» Exercise requirements: I need the number of lines in the data that include "textbf"; reply with that number alone.

(Structured diff data)

******************************

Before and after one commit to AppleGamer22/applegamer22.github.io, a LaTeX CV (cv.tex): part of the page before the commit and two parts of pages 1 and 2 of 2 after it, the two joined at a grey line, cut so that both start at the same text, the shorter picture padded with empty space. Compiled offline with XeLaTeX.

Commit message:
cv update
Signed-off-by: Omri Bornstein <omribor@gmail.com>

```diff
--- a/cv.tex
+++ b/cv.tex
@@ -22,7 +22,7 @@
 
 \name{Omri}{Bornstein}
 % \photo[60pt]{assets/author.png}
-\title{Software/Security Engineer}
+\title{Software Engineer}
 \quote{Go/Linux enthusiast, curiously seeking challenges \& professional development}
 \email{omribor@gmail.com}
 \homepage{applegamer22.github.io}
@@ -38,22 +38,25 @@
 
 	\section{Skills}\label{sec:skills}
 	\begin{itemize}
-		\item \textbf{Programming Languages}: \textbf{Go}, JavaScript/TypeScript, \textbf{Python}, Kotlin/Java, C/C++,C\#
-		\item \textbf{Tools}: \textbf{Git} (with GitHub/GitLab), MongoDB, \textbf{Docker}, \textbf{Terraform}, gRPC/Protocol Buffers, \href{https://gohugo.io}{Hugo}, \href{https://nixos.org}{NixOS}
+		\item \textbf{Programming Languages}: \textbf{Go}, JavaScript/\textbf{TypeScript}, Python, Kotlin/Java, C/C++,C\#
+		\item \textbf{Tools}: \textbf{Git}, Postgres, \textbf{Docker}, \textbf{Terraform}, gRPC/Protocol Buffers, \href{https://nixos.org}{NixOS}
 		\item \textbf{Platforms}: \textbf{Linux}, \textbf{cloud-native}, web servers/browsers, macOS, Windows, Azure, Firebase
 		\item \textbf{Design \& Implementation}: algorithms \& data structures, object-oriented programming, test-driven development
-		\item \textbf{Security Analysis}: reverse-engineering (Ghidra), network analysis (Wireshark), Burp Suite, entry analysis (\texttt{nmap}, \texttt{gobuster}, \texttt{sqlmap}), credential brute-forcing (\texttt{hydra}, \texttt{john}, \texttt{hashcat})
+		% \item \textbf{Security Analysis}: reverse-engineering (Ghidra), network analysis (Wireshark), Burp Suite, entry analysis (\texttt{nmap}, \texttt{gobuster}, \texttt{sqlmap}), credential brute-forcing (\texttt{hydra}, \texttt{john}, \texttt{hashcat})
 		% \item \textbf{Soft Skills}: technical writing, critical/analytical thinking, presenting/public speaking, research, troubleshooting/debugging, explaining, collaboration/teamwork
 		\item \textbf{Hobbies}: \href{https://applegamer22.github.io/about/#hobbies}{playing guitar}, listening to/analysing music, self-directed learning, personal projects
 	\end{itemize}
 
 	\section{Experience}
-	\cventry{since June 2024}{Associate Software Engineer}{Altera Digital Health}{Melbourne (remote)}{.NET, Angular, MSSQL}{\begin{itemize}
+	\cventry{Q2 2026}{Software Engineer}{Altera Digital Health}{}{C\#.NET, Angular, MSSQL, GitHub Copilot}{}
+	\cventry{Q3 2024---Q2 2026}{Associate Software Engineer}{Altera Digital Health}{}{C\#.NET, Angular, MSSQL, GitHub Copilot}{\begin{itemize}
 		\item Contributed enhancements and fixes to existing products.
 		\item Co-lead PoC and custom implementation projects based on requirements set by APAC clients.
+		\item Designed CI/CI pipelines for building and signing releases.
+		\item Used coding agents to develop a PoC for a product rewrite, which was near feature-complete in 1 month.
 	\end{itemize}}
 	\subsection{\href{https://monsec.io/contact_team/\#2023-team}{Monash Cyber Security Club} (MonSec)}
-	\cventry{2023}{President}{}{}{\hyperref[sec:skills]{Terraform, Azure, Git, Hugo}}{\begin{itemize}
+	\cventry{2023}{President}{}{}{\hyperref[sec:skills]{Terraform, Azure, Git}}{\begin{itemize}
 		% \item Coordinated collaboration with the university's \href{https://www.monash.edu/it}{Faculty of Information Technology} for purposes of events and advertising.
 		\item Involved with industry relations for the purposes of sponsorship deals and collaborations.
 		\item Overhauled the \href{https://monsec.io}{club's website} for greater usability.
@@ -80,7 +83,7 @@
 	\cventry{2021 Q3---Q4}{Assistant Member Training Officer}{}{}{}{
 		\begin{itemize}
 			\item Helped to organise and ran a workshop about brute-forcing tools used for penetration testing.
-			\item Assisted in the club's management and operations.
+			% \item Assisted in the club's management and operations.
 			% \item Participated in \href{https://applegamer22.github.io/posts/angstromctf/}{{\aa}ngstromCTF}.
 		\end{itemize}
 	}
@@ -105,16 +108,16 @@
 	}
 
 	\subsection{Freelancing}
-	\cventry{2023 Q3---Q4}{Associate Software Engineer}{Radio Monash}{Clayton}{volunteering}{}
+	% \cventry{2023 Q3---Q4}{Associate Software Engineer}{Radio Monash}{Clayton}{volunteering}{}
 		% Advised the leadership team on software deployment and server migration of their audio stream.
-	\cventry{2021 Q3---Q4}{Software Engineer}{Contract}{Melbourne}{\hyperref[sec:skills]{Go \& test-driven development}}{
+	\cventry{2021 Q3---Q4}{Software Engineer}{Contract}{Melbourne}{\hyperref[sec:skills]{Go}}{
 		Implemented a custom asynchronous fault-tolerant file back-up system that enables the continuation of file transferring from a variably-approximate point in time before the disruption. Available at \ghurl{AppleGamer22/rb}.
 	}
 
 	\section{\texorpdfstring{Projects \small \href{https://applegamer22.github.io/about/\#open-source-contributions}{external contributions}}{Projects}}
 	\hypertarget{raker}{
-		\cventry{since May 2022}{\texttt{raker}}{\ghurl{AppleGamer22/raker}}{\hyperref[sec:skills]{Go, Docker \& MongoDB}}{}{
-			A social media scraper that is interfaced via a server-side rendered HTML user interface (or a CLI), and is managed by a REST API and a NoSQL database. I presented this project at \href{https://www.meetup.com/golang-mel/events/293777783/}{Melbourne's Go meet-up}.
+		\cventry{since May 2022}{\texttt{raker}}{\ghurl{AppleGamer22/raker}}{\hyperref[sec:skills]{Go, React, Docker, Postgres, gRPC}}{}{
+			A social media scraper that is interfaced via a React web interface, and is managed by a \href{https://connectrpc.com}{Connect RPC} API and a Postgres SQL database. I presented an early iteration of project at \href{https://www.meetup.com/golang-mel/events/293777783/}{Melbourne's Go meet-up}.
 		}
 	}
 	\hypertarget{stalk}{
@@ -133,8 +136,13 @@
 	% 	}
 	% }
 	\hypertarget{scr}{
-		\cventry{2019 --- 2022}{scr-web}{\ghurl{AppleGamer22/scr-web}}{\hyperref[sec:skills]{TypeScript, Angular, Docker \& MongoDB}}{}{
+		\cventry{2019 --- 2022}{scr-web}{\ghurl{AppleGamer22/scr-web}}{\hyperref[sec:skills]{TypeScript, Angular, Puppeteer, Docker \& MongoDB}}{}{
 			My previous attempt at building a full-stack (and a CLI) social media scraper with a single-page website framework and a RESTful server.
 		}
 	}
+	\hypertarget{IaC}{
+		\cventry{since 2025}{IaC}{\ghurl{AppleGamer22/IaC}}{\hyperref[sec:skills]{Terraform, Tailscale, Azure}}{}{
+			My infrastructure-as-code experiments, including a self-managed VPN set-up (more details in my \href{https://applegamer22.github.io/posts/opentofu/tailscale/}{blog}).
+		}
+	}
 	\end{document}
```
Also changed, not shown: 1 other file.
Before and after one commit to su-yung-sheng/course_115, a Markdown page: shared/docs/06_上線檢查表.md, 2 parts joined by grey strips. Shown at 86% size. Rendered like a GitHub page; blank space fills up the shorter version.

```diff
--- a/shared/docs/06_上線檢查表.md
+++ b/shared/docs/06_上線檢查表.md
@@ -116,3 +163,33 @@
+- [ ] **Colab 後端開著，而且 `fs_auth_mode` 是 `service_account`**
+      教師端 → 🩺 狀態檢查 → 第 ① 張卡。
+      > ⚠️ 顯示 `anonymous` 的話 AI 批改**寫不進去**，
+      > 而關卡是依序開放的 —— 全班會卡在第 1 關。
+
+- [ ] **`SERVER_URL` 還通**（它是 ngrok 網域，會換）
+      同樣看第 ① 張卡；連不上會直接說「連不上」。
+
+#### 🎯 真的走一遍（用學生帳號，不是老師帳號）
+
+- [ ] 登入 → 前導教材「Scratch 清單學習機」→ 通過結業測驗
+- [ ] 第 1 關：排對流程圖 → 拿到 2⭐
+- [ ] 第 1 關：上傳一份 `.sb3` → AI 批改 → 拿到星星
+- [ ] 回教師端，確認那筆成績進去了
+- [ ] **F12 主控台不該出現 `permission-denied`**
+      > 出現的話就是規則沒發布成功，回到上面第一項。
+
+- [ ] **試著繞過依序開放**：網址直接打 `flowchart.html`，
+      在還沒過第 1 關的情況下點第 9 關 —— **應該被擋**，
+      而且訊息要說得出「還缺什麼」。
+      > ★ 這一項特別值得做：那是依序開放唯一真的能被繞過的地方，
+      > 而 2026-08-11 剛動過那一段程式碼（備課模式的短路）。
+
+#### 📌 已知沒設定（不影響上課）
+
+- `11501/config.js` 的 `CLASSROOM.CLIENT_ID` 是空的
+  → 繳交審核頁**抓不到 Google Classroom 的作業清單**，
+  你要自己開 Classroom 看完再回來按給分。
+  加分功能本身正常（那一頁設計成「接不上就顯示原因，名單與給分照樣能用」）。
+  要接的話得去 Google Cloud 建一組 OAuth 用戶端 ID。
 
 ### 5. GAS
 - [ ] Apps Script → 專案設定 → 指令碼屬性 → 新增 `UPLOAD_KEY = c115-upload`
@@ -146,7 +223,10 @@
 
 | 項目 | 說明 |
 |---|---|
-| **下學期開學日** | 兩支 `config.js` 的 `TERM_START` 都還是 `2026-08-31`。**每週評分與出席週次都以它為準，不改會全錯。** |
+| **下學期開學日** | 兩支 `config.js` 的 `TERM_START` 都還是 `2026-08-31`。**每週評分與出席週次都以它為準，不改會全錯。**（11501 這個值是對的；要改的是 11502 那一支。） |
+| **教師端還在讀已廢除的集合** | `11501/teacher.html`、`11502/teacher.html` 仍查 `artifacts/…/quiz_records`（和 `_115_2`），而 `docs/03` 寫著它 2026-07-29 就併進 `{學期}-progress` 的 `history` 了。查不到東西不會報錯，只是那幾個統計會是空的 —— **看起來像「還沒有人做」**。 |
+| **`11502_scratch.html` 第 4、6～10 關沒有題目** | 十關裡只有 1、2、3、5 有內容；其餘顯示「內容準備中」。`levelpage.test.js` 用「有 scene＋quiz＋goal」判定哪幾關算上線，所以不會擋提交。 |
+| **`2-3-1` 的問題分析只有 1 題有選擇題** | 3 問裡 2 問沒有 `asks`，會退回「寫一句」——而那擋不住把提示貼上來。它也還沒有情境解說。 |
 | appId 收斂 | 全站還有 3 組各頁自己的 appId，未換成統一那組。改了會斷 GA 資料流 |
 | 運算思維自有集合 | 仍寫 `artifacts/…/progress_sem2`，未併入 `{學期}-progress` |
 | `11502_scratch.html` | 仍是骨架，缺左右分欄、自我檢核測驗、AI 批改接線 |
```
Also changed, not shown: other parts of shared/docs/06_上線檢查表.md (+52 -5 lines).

******************************

» Answer section: 10